▸ **TASK REQUIREMENTS**: Scan the records below, and wherever a line has the word "bukan", pull it out.

....

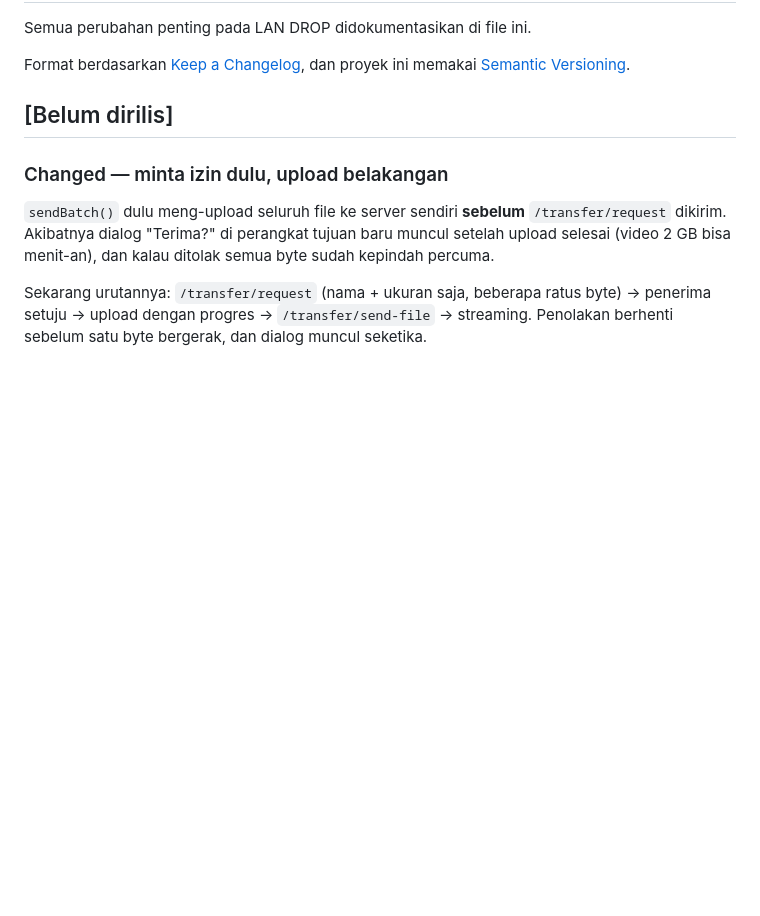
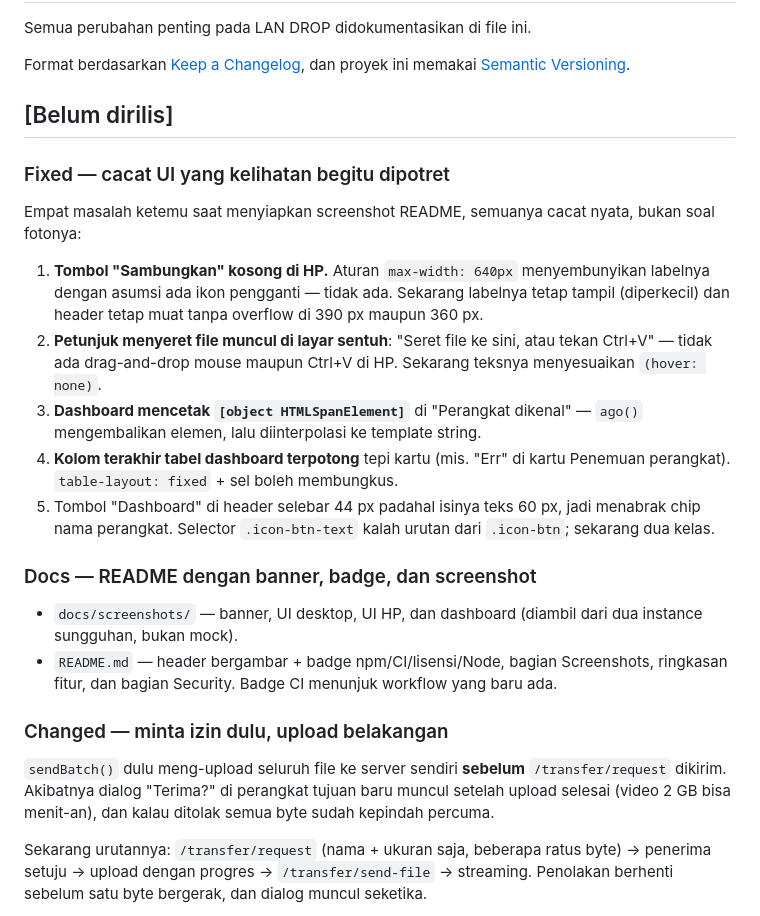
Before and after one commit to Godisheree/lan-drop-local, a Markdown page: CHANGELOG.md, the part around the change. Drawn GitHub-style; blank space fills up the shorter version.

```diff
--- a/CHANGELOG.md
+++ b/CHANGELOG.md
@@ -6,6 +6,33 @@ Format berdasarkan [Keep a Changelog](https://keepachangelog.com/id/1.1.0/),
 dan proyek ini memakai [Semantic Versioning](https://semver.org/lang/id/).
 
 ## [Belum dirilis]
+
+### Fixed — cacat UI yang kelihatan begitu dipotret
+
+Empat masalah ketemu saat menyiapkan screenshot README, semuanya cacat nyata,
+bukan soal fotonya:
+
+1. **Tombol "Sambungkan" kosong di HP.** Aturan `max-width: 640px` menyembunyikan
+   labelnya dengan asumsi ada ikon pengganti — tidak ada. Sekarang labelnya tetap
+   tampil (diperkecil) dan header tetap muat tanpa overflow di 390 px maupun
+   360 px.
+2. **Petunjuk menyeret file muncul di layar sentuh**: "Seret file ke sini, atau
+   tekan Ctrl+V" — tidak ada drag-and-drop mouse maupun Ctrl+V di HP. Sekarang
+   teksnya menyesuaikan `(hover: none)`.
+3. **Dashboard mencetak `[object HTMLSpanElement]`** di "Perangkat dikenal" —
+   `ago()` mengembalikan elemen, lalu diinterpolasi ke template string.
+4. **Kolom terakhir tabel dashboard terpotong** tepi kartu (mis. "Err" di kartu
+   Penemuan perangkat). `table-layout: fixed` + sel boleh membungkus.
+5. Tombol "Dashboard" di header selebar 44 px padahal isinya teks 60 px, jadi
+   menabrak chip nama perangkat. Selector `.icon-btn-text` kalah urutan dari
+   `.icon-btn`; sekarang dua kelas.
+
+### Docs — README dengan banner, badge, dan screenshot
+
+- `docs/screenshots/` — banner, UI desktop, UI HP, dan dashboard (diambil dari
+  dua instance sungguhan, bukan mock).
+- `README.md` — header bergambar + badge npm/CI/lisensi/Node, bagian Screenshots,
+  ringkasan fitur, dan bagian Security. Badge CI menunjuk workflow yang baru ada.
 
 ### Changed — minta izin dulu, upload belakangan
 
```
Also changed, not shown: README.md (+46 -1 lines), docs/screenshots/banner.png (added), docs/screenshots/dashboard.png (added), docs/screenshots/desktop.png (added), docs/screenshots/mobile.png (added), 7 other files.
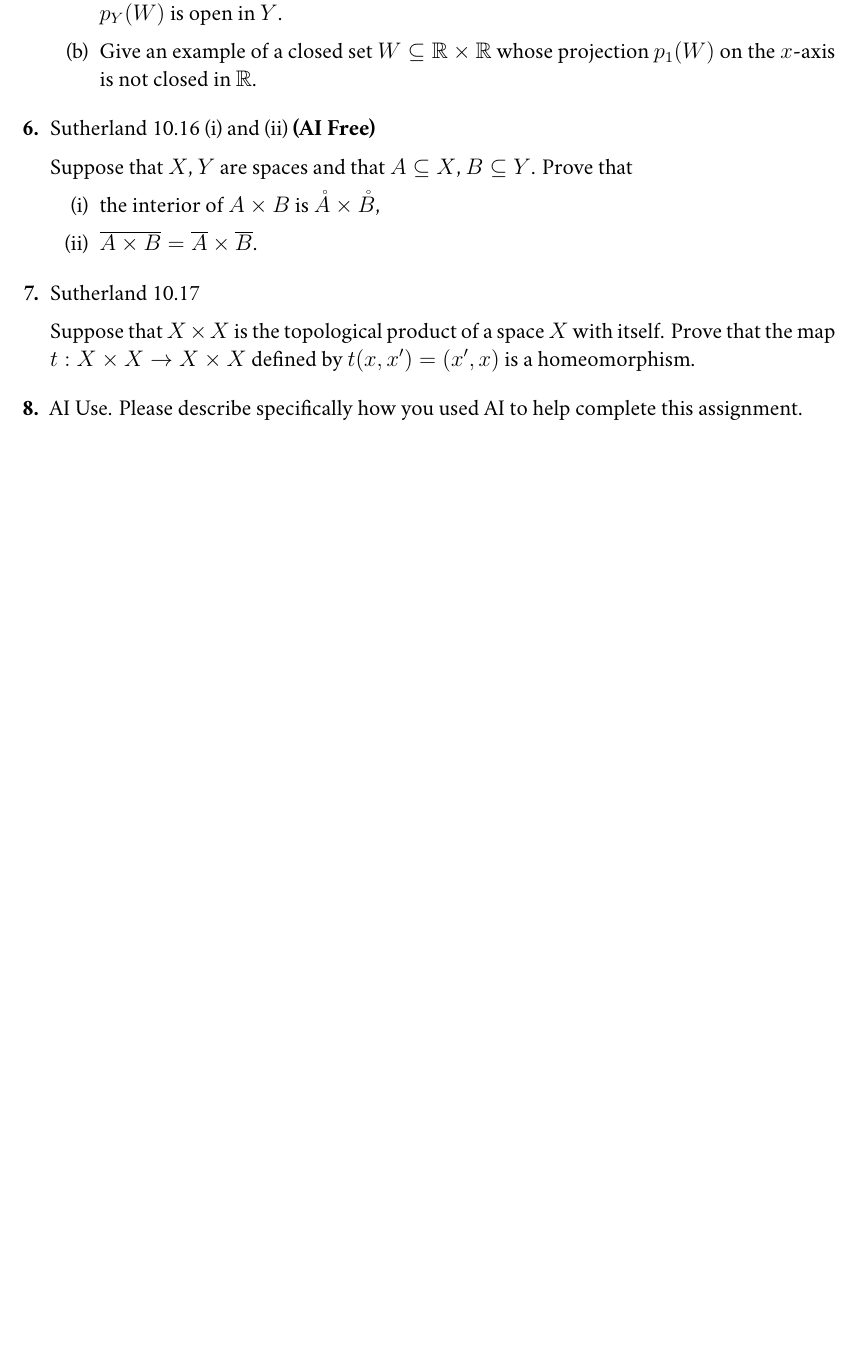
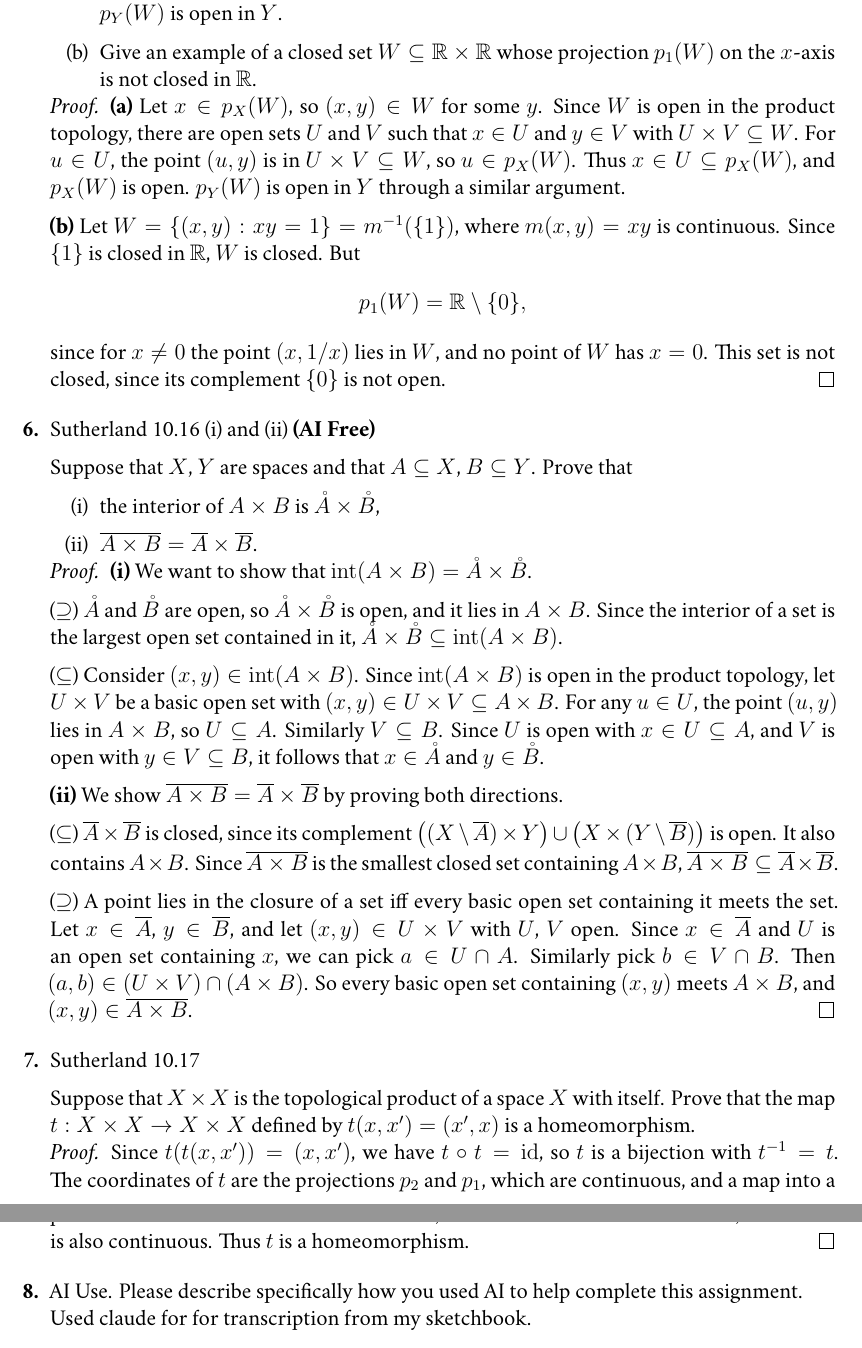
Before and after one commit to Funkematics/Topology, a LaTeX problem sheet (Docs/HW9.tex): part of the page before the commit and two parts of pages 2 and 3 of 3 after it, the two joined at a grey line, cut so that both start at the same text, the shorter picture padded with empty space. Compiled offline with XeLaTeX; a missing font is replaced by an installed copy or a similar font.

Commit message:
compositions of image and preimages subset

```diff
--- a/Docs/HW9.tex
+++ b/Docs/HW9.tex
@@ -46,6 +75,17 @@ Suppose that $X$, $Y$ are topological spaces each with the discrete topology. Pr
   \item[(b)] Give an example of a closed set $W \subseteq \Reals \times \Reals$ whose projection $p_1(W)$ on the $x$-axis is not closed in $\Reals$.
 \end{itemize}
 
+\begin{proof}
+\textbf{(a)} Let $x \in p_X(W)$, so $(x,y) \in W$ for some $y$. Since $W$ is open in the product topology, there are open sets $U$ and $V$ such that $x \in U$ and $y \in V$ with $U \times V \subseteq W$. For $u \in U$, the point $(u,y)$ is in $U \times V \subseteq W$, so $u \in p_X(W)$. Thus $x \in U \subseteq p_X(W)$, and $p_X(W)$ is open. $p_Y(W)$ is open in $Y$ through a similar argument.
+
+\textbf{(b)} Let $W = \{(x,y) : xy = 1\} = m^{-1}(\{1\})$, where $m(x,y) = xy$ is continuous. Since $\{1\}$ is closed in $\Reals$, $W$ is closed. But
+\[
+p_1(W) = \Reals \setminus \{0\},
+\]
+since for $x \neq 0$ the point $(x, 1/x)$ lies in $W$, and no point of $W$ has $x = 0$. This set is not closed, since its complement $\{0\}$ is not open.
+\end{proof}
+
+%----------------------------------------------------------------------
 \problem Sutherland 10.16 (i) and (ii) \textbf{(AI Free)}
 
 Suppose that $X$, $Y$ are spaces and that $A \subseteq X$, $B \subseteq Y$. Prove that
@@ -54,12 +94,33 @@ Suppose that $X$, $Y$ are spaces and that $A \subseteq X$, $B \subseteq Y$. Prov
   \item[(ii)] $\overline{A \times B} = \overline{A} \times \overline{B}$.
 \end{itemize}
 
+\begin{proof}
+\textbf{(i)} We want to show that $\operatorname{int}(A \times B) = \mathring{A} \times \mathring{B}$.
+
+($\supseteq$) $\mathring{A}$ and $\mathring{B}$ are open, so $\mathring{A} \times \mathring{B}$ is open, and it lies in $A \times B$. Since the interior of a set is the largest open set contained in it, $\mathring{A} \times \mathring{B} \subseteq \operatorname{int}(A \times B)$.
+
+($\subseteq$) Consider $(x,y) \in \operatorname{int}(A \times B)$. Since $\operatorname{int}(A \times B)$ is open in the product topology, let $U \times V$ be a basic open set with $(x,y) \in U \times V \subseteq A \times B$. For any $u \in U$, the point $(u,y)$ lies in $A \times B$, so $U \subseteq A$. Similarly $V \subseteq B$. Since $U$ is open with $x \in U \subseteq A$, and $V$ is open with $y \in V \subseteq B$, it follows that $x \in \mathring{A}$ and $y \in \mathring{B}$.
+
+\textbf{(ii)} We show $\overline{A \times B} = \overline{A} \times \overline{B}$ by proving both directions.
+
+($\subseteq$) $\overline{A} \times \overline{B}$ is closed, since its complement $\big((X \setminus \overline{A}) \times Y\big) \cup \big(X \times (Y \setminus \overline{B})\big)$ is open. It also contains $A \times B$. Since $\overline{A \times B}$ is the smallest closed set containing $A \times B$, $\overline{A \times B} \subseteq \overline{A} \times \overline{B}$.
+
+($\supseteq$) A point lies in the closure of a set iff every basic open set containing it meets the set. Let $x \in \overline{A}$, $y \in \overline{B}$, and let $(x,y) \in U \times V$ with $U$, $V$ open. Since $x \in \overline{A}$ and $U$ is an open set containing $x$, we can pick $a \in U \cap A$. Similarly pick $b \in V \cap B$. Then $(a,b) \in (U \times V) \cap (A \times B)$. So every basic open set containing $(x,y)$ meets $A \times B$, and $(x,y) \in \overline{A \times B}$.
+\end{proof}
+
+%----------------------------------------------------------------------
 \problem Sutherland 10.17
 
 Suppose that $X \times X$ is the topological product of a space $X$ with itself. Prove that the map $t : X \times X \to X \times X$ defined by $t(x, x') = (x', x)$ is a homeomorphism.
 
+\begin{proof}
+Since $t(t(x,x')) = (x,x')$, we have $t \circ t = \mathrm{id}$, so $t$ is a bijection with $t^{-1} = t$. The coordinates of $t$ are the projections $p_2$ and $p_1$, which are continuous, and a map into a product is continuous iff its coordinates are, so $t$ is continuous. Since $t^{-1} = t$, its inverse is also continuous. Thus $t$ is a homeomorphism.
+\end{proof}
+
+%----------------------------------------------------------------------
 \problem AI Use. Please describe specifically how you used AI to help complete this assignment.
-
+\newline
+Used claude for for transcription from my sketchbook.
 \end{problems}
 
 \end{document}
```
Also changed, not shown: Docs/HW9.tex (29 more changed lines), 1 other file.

....

▸ **RESPONSE TO THE TASK**:
+bukan soal fotonya:
+  dua instance sungguhan, bukan mock).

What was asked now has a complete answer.